Mr. Fernandes said the company believed it might have solved that problem by switching to a technology that uses low-level radio signals. Last month, Vivotech began testing the technology, which allows users to wave the phone within a couple of inches of a reader, at a sports arena in the Atlanta area.

Cellphones are becoming mainstream payment devices in Korea and Japan. In Japan, NTT DoCoMo, the mobile phone operator, said that it had already sold more than a million phones equipped with chips that include the payment function.

More than 13,000 Japanese shops have electronic readers capable of communicating with the phones. For now, the phones are used mostly to debit a prepaid amount, which is deposited by plugging the phone into a machine similar to an A.T.M. that takes cash and credits the handset.

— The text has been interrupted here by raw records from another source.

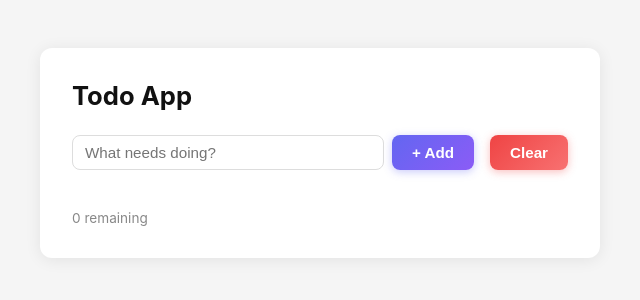
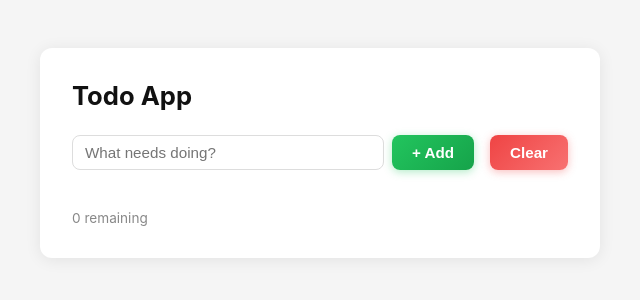
Before and after one commit to thedineshbabu/todo-app, a React (Vite) app: page / in a window 1280 px wide. Shown: the top 300 px of the page, without its empty margins (320-960 px from the left). Built offline with nearby package versions, Linux system fonts and the light colour scheme.

Commit message:
agent(TASK-89): Look and Fell change

```diff
--- a/src/App.tsx
+++ b/src/App.tsx
@@ -81,8 +81,8 @@ export default function App() {
           onMouseLeave={() => setAddHovered(false)}
           style={{
             background: addHovered
-              ? "linear-gradient(135deg, #4f46e5, #7c3aed)"
-              : "linear-gradient(135deg, #6366f1, #8b5cf6)",
+              ? "linear-gradient(135deg, #15803d, #16a34a)"
+              : "linear-gradient(135deg, #22c55e, #16a34a)",
             color: "#fff",
             border: "none",
             borderRadius: "8px",
@@ -91,8 +91,8 @@ export default function App() {
             fontSize: "0.95rem",
             cursor: "pointer",
             boxShadow: addHovered
-              ? "0 4px 14px rgba(99,102,241,0.6)"
-              : "0 2px 8px rgba(99,102,241,0.35)",
+              ? "0 4px 14px rgba(34,197,94,0.6)"
+              : "0 2px 8px rgba(34,197,94,0.35)",
             transform: addHovered ? "translateY(-1px)" : "translateY(0)",
             transition: "all 0.2s ease",
           }}
```
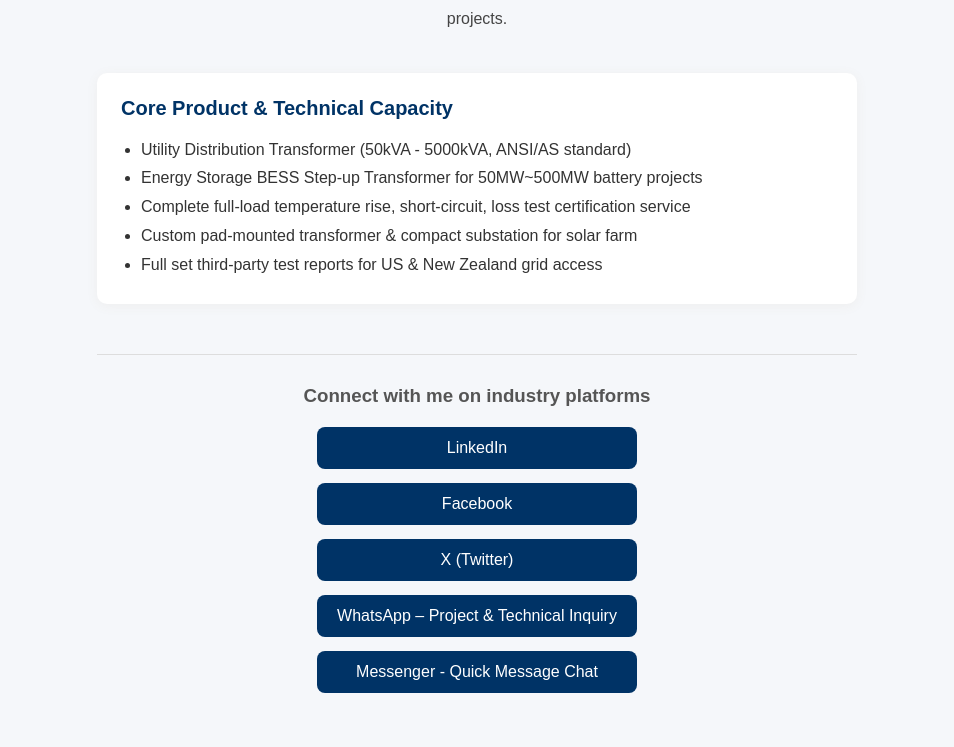
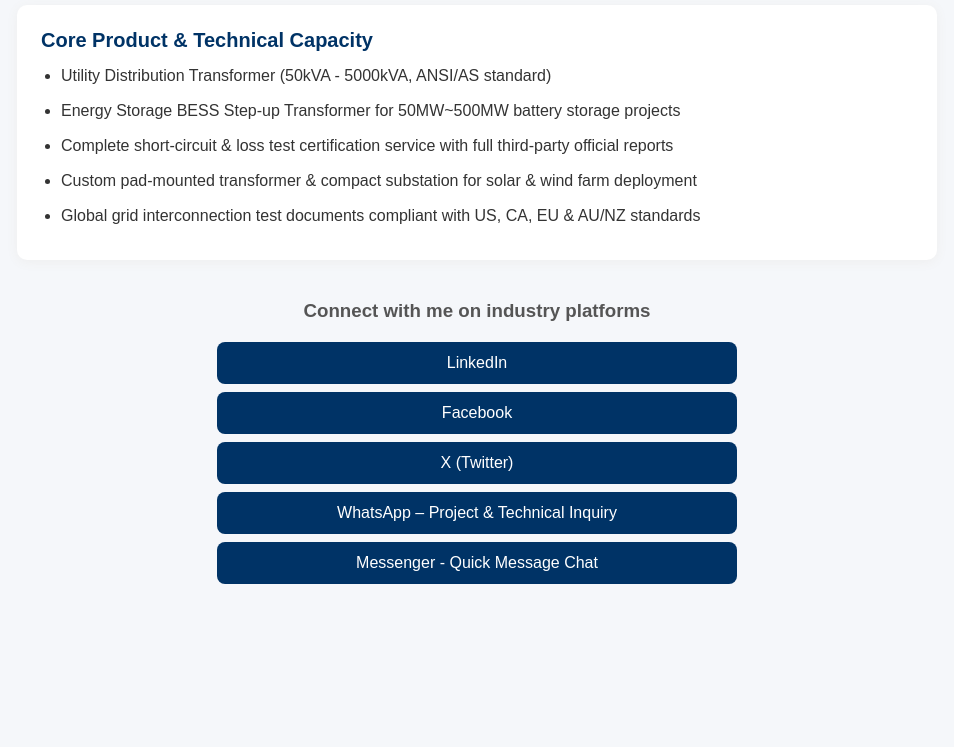
Before and after one commit to MEI320704/MEI320704.github.io, a plain HTML site: page index.html in a window 1280 px wide. Shown: the part 141-888 px from the top of the page, without its empty margins (163-1117 px from the left). After the commit the page ends 800 px from the top, so only its background shows below. Drawn offline with Linux system fonts and the light colour scheme.

Commit message:
Add files via upload

```diff
--- a/index.html
+++ b/index.html
@@ -3,48 +3,48 @@
 <head>
     <meta charset="UTF-8">
     <meta name="viewport" content="width=device-width, initial-scale=1.0">
-    <title>Power Transformer Technical | Chris Mi</title>
-    <meta name="description" content="Manufacturer of UL & AS/NZS certified distribution & solar energy storage transformers, full temperature rise test support for utility & EPC projects.">
+    <title>Power Transformer Technical Specialist</title>
+    <meta name="description" content="Global transformer supplier with UL, CSA, TÜV, CE, AS/NZS certified distribution & BESS transformers for worldwide utility and renewable projects.">
     <style>
         * {margin:0;padding:0;box-sizing:border-box;font-family:Arial, sans-serif;}
-        body {background:#f5f7fa;color:#222;max-width:800px;margin:0 auto;padding:40px 20px;}
-        .header {text-align:center;margin-bottom:40px;}
+        body {background:#f5f7fa;color:#222;max-width:960px;margin:0 auto;padding:20px;}
+        .header {text-align:center;margin-bottom:20px;}
         h1 {font-size:28px;margin-bottom:12px;color:#003366;}
         .intro {font-size:16px;line-height:1.7;margin:20px 0;color:#444;}
-        .tech-block {background:#fff;padding:24px;border-radius:10px;box-shadow:0 2px 12px #eee;margin:30px 0;}
-        .tech-block h2 {font-size:20px;margin-bottom:16px;color:#003366;}
-        .tech-list {line-height:1.8;padding-left:20px;color:#333;}
-        .social-section {margin-top:50px;text-align:center;padding-top:30px;border-top:1px solid #ddd;}
+        .tech-block {background:#fff;padding:24px;border-radius:10px;box-shadow:0 2px 12px #eee;margin:10px 0;}
+        .tech-block h2 {font-size:20px;margin-bottom:10px;color:#003366;}
+        .tech-list {line-height:1.8;padding-left:20px;color:#333;list-style:disc;}
+        .tech-list li {margin:6px 0;}
+        .social-section {margin-top:40px;text-align:center;}
         .social-section h3 {margin-bottom:20px;color:#555;}
-        .social-link {display:block;margin:14px auto;padding:12px;width:320px;background:#003366;color:#fff;text-decoration:none;border-radius:8px;font-size:16px;transition:0.2s;}
+        .social-link {display:block;margin:8px auto;padding:12px;width:90%;max-width:520px;background:#003366;color:#fff;text-decoration:none;border-radius:8px;font-size:16px;transition:0.2s;}
         .social-link:hover {background:#004b99;}
     </style>
 </head>
 <body>
     <div class="header">
         <h1>Power Transformer Technical Specialist</h1>
-        <p class="intro">Focus on UL / AS/NZS certified distribution transformer & energy storage step-up transformer, full-load temperature rise testing, low-loss grid power equipment for US, AU & NZ utility, EPC and solar farm projects.</p>
+        <p class="intro">Supply UL, cUL/CSA, AS/NZS, TÜV & CE certified distribution transformer & energy storage step-up transformer, low-loss grid power equipment for global utility, EPC and renewable farm projects.</p>
     </div>
 
     <div class="tech-block">
         <h2>Core Product & Technical Capacity</h2>
         <ul class="tech-list">
             <li>Utility Distribution Transformer (50kVA - 5000kVA, ANSI/AS standard)</li>
-            <li>Energy Storage BESS Step-up Transformer for 50MW~500MW battery projects</li>
-            <li>Complete full-load temperature rise, short-circuit, loss test certification service</li>
-            <li>Custom pad-mounted transformer & compact substation for solar farm</li>
-            <li>Full set third-party test reports for US & New Zealand grid access</li>
+            <li>Energy Storage BESS Step-up Transformer for 50MW~500MW battery storage projects</li>
+            <li>Complete short-circuit & loss test certification service with full third-party official reports</li>
+            <li>Custom pad-mounted transformer & compact substation for solar & wind farm deployment</li>
+            <li>Global grid interconnection test documents compliant with US, CA, EU & AU/NZ standards</li>
         </ul>
     </div>
 
-        <!-- 底部社媒链接，占比少，不会被判定纯导流 -->
     <div class="social-section">
         <h3>Connect with me on industry platforms</h3>
-        <a class="social-link" href="https://linkedin.com/in/hank-guanghua-mei/" target="_blank">LinkedIn </a>
-        <a class="social-link" href="https://facebook.com/ HankMay86 " target="_blank">Facebook </a>
-<a class="social-link" href="https://x.com/hank_may8" target="_blank">X (Twitter) </a>
+        <a class="social-link" href="https://linkedin.com/in/hank-guanghua-mei/" target="_blank">LinkedIn</a>
+        <a class="social-link" href="https://facebook.com/HankMay86" target="_blank">Facebook</a>
+        <a class="social-link" href="https://x.com/hank_may8" target="_blank">X (Twitter)</a>
         <a class="social-link" href="https://wa.me/8618505135278" target="_blank">WhatsApp – Project & Technical Inquiry</a>
-<a class="social-link" href="https://m.me/HankMay86" target="_blank">Messenger - Quick Message Chat</a>
+        <a class="social-link" href="https://m.me/HankMay86" target="_blank">Messenger - Quick Message Chat</a>
     </div>
 </body>
 </html>
```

In South Korea, people are already using cellphones as credit cards, said Sue Gordon-Lathrop, vice president for the consumer products platform for Visa International. She said American consumers would eventually embrace these new functions, but acceptance could be slower than in Japan and Korea, where people are more comfortable with using phones for many purposes.

Also, she said, there are more cellphone operators in America, making it harder to set standard technology and business practices. "The phones are exciting, but it's going to be a long time" before a widespread base of merchants and consumers in America are equipped to use them, she said.

For now, some of the major American cellphone companies are monitoring the technology without committing to it. Jim Ryan, senior vice president of product development for Cingular Wireless, the country's largest cellphone provider, said the company was "closely watching" the progress in this field.

Posted by Craig at 02:42 PM

January 04, 2005

Sheetz Rolls Out PayPass

Sheetz, Inc., announced that it will be accepting MasterCard PayPass across its entire chain of stores.


Sheetz Puts MasterCard PayPass to Work
January 4, 2005

ALTOONA, PA -- Sheetz, Inc., announced that it will be accepting MasterCard PayPass across its entire chain of stores. The convenience store chain said it's the first retailer in the nation to accept MasterCard International's radio-frequency (RF)-based payment option.

"Sheetz prides itself on being a pioneer in the convenience store industry, and being the first retailer to implement 'tap and go' payments across the entire chain is yet another example of our mission to continually improve our customers' shopping experience," said Louie Sheetz, executive vice president of marketing for Sheetz. "MasterCard PayPass leads the way in the RF-based payment segment and will provide Sheetz customers with more convenience and time savings at the checkout than ever before."

All 305 Sheetz locations will be equipped and ready to accept MasterCard PayPass in-store by March 1. Sheetz will be expanding PayPass acceptance to all of its stores' gas pumps throughout the spring of 2005.

MasterCard PayPass cardholders can pay for purchases at Sheetz by tapping their PayPass-enabled payment card on a specially equipped terminal that utilizes an RF chip to complete a payment transaction, said Sheetz, eliminating the need for customers to hand over their payment card to a merchant or manually swipe it through a reader. Moments after the cardholder taps his or her PayPass-enabled card, account details are communicated to the terminal and then processed through the MasterCard network for clearing and settlement.

According to Sheetz, the MasterCard PayPass streamlines customers' shopping experience by eliminating the need for customers to sign their payment card receipts for all sales under $25. Currently, more than 80 percent of convenience store transactions are less than $25.

Posted by Craig at 02:24 PM